We headed straight out into the reach and aimed for the opposite shore where we paddled into a piece of water called the Ha-ha through a narrow channel. It was a beautiful morning, warm, clear and without a breath of wind. The sea was incredibly clear too and we could clearly see rocks 30 feet below us. Their was also plenty of jelly-fish in the water, ranging from tiny transparent ones to larger orangey-red one one with tentacles. Not ideal for swimming.

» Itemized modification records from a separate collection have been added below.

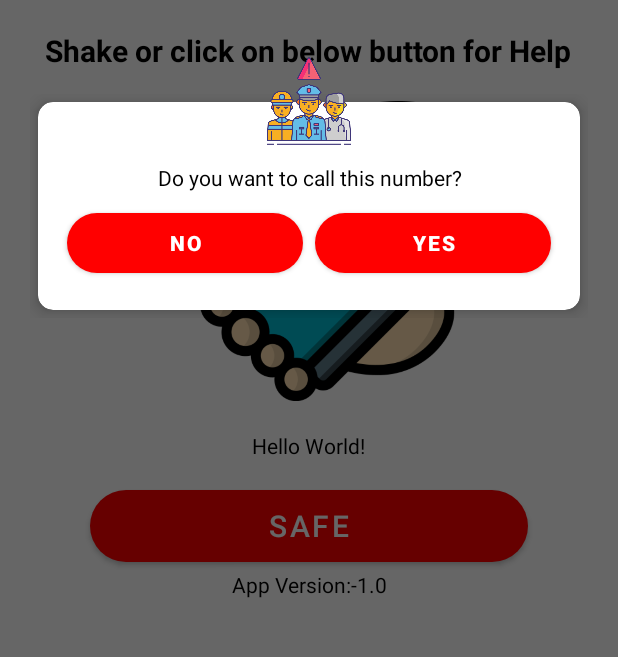
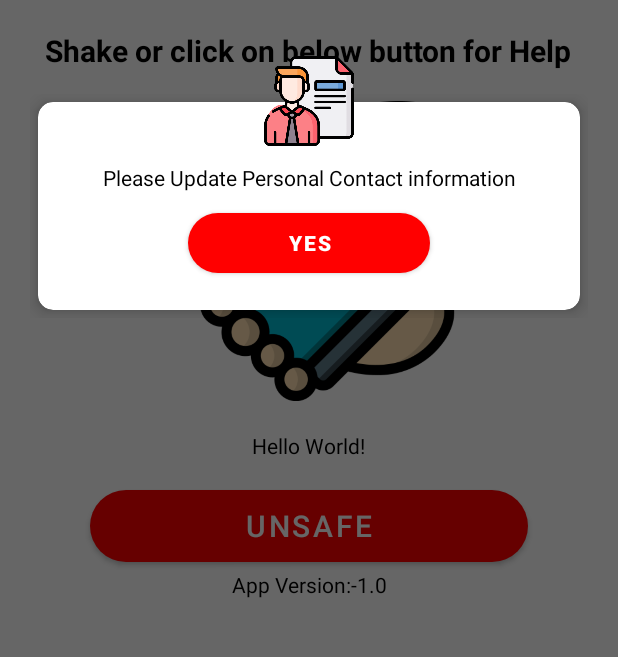
Before and after one commit to emonrait/SafetyFirst, an Android app: the screen it shows after launch (MainActivity), after a tap on "UNSAFE", on a phone screen of 412 x 824 dp, the part 431-1088 px from its top. Run offline under Robolectric (Android 15) with nearby library versions, the phone set to English and light mode, and no system bars.

Commit message:
Shake Implements

```diff
--- a/app/src/main/java/com/raihan/safetyfirst/util/Config.java
+++ b/app/src/main/java/com/raihan/safetyfirst/util/Config.java
@@ -1,6 +1,6 @@
 package com.raihan.safetyfirst.util;
 
 public class Config {
-    public static final String EMAIL ="stellasanitary22@gmail.com";
-    public static final String PASSWORD ="tslekmfvqvsbaxyj";
+    public static final String EMAIL = "firstsafety503@gmail.com";
+    public static final String PASSWORD = "qefjxdbxuyqsrtkc";
 }
--- a/app/src/main/java/com/raihan/safetyfirst/util/DialogCustom.java
+++ b/app/src/main/java/com/raihan/safetyfirst/util/DialogCustom.java
@@ -30,7 +30,7 @@ public class DialogCustom {
         dialog.setView(reg_layout);
         final AlertDialog alertDialog = dialog.create();
         alertDialog.getWindow().setBackgroundDrawable(new ColorDrawable(Color.TRANSPARENT));
-
+        tv_message.setText(R.string.alert_message + "-" + phone);
         btn_no.setOnClickListener(new View.OnClickListener() {
             @Override
             public void onClick(View v) {
@@ -52,6 +52,51 @@ public class DialogCustom {
 
     }
 
+    public static void showErrorMessage(Activity activity, String message, String flag) {
+
+        final AlertDialog.Builder dialog = new AlertDialog.Builder(activity).setCancelable(false);
+        LayoutInflater inflater = LayoutInflater.from(activity);
+        View reg_layout = inflater.inflate(R.layout.call_dialog, null);
+
+        final Button btn_no = reg_layout.findViewById(R.id.btn_no);
+        final Button btn_yes = reg_layout.findViewById(R.id.btn_yes);
+        final TextView tv_message = reg_layout.findViewById(R.id.tv_message);
+        final ImageView image_icon = reg_layout.findViewById(R.id.image_icon);
+
+        dialog.setView(reg_layout);
+        final AlertDialog alertDialog = dialog.create();
+        alertDialog.getWindow().setBackgroundDrawable(new ColorDrawable(Color.TRANSPARENT));
+        tv_message.setText(message);
+        btn_no.setVisibility(View.GONE);
+        if (flag.equals("P")) {
+            image_icon.setImageResource(R.drawable.peronal);
+        } else if (flag.equals("PO")) {
+            image_icon.setImageResource(R.drawable.police);
+        } else if (flag.equals("E")) {
+            image_icon.setImageResource(R.drawable.emergencycall);
+        } else {
+            image_icon.setImageResource(R.drawable.police);
+        }
+        btn_no.setOnClickListener(new View.OnClickListener() {
+            @Override
+            public void onClick(View v) {
+                alertDialog.cancel();
+
+            }
+        });
+        btn_yes.setOnClickListener(new View.OnClickListener() {
+            @Override
+            public void onClick(View v) {
+                alertDialog.cancel();
+
+            }
+        });
+
+
+        alertDialog.show();
+
+    }
+
     static void call(Activity activity, String phone) {
 
         //String number = "+8801816028491";
--- a/app/src/main/res/layout/call_dialog.xml
+++ b/app/src/main/res/layout/call_dialog.xml
@@ -91,7 +91,7 @@
     </LinearLayout>
 
     <ImageView
-        android:id="@+id/logout_icon"
+        android:id="@+id/image_icon"
         android:layout_width="60dp"
         android:layout_height="60dp"
         android:layout_centerHorizontal="true"
--- a/app/src/main/res/values/strings.xml
+++ b/app/src/main/res/values/strings.xml
@@ -22,5 +22,5 @@
     <string name="info_flag">Info Flag</string>
     <string name="yes">Yes</string>
     <string name="no">No</string>
-    <string name="alert_message">Do you want to call this number?</string>
+    <string name="alert_message">Do you want to call the police?</string>
 </resources>
```
Also changed, not shown: app/src/main/java/com/raihan/safetyfirst/view/MainActivity.java (+32 -6 lines), app/src/main/java/com/raihan/safetyfirst/view/ViewList.java (+23 -3 lines).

After passing through the narrow channel into the Ha-ha it opened into a long fjord, or sound or ria. This place was once famous for the stranding of a Fin Whale which was shot and butchered by the locals. Farley Mowat, a Canadian author living in Burgeo at the time, 1967, wrote a book about the incident called ‘A Whale for the Killing’. Inside we explored some nooks and crannies and then pulled up on a beach to stretch our legs. I went for a short walk and saw a lonely house.
On the way through the main entrance the clarity of the water allowed us to observe star fish, sea-urchins and mussels in the water below us. We also came across a tiny brid which sat in the water like a tiny penguin and which allowed us to approach very closely. This one didn’t dive but later on we saw others that did dive. Looking at a book later we discovered it was a Little Auk (Alles alles), which is known as a Dovekie in North America and as an Ice Bird in Newfoundland. We were told that these birds were rarely seen inshore and were usually associated with the Grand Banks, the famous fishing area, off the coast of Newfoundland.
As we came out of the sound we saw a Bald Eagle (Haliaeetus leucocephalus) as it flew over us and as we came around the headland into Muddy Hole we saw another perched on a promontory. This one an immature juvenile, but we saw the adult bird 3 or 4 times after that. We then paddled into the next bay, the one before the Bay de Loup, and canoed right up the end passing several isolated house on the way. We think these are sumer houses or fishing lodges used by people that mainly live in Burgeo. We found another small beach here and pulled up for lunch. As usual we turned one of the canoes over onto the other two to make a picnic table. It was hot under the sun.
After lunch we paddled out towards the open sea beyond Alderidge Head and out into the main channel that leads into Burgeo in the directions of Boer’s Island. It was strange being on the open ocean in a canoe but it was flat calm and easy going. However the sea did have a long swell which was deep enough for the canoe in front of you to disappear from time to time.
We headed out to a green marker buoy in the middle of the channel and re-grouped there before heading back to Burgeo. At Smalls Island we entered the harbour under the bridge, past the small docks, before paddling out the other side into the Small Reach and down to our own dock.
It was low tide now so instead of landing on the rocky beach we tied up to the floating dock. After stowing our gear we sat on the dock in the sunshine drinking beers. I put the canoes away later when the tide rose again. After a dinner of fried cod we went out into town to see the fireworks. Apparently the town was celebrating it’s annual re-union. Unfortunately some cloud came over in the evening and the fireworks were muted in the mist.